**SUPPLIED DATA:**
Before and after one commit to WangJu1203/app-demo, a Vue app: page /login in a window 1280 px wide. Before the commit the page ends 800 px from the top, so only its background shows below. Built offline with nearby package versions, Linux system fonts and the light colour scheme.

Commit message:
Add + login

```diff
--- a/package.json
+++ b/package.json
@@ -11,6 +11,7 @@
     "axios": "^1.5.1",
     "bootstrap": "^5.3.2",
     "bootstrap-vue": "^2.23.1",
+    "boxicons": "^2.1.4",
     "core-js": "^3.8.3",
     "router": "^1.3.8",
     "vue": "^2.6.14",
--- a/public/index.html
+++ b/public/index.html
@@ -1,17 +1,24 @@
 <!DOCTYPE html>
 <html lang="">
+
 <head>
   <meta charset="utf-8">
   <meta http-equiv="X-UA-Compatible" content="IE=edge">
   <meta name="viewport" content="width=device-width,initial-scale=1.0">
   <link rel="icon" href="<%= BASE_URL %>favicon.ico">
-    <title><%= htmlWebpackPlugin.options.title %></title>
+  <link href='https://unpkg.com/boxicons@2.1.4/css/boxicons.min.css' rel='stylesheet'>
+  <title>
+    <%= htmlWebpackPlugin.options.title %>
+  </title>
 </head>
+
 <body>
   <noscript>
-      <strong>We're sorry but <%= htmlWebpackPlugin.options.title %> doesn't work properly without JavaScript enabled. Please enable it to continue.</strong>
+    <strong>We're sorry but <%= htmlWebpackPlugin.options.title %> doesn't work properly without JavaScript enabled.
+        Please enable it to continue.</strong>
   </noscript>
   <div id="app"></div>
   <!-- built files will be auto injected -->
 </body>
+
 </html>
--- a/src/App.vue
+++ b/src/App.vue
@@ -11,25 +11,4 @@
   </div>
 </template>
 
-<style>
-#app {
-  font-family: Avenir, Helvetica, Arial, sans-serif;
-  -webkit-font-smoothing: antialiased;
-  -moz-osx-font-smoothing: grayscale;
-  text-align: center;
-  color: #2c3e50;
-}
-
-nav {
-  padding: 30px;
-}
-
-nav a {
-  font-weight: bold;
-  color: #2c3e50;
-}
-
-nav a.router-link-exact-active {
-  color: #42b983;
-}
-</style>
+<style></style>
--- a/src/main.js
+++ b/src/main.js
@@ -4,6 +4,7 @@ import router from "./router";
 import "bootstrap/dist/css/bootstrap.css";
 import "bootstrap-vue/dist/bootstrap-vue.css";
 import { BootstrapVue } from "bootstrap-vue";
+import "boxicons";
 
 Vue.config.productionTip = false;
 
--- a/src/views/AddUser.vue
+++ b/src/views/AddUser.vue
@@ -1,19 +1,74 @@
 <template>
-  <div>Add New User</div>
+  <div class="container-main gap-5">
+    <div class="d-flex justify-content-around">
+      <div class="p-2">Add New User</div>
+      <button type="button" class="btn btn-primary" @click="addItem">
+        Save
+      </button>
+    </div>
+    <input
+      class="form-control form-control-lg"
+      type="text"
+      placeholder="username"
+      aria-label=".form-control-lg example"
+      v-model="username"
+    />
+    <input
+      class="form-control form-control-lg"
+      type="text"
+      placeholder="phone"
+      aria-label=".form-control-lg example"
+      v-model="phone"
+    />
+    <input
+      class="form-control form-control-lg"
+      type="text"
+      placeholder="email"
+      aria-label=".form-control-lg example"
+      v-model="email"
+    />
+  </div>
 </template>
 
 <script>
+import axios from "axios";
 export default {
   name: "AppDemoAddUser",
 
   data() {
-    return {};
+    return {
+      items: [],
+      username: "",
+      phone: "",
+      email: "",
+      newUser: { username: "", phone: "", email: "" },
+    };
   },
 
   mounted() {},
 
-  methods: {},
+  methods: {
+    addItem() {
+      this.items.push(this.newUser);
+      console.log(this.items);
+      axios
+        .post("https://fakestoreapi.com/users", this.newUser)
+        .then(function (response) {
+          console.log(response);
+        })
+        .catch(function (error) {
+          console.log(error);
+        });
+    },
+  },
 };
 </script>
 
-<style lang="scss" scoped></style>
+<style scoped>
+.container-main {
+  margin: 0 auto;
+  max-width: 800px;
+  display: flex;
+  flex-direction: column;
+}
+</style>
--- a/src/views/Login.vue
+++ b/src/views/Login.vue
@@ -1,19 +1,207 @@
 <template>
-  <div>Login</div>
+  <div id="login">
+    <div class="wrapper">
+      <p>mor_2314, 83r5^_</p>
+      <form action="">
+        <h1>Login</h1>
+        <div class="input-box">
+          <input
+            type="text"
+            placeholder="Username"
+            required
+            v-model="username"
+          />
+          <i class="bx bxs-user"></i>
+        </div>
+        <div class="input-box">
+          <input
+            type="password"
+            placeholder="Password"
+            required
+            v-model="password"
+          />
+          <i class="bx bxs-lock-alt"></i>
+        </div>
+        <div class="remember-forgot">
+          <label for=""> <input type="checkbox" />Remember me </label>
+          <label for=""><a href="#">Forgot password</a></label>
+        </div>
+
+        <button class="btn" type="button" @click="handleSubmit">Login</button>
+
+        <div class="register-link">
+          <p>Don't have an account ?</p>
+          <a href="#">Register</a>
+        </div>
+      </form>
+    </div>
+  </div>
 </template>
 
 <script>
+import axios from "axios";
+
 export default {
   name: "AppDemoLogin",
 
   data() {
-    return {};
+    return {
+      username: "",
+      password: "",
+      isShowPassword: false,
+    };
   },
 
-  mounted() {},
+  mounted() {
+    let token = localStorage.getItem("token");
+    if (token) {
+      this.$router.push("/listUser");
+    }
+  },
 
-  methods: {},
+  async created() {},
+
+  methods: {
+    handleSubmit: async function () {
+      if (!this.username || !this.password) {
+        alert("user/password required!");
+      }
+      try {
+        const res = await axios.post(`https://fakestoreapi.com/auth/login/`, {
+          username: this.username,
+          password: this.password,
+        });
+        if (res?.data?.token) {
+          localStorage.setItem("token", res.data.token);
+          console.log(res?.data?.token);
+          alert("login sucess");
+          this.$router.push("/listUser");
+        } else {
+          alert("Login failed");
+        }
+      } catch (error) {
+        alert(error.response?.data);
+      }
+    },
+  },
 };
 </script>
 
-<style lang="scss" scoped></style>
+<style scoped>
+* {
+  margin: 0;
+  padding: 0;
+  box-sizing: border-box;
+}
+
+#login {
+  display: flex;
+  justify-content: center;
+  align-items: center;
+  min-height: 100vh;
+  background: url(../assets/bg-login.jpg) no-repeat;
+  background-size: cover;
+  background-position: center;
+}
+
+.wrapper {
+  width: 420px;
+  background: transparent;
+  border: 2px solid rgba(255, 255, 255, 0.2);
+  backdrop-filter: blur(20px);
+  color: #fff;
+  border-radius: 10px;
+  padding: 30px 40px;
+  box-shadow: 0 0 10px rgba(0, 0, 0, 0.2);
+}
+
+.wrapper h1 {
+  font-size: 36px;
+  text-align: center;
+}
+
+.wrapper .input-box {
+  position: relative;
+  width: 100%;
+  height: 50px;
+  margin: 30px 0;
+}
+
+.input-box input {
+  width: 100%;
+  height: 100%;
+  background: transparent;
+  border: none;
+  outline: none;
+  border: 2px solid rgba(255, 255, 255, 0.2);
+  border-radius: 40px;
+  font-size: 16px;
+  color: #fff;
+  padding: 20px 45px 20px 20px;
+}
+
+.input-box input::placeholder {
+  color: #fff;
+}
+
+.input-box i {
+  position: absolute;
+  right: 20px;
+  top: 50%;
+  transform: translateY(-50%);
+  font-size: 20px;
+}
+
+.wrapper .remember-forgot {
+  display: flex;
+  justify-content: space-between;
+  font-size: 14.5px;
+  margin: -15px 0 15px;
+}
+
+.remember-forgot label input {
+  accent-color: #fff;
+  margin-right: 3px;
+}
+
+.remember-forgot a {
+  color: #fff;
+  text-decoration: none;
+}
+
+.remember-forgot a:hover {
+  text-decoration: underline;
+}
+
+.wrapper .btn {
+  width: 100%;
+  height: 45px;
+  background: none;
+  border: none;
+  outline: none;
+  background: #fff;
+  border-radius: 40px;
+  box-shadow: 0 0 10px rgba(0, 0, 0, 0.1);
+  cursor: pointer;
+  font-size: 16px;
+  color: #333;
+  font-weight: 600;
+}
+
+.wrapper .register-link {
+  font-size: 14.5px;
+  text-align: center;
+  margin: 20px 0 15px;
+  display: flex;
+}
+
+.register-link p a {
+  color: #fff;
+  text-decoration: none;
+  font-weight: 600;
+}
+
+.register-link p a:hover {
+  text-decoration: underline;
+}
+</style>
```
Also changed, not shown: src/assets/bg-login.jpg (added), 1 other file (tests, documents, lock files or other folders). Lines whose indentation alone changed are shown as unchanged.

**ACTION ITEM:** Filter the records above down to the lines that hold the string "package".

**FINISHED TASK:**
Before and after one commit to WangJu1203/app-demo, a Vue app: page /login in a window 1280 px wide. Before the commit the page ends 800 px from the top, so only its background shows below. Built offline with nearby package versions, Linux system fonts and the light colour scheme.
--- a/package.json
+++ b/package.json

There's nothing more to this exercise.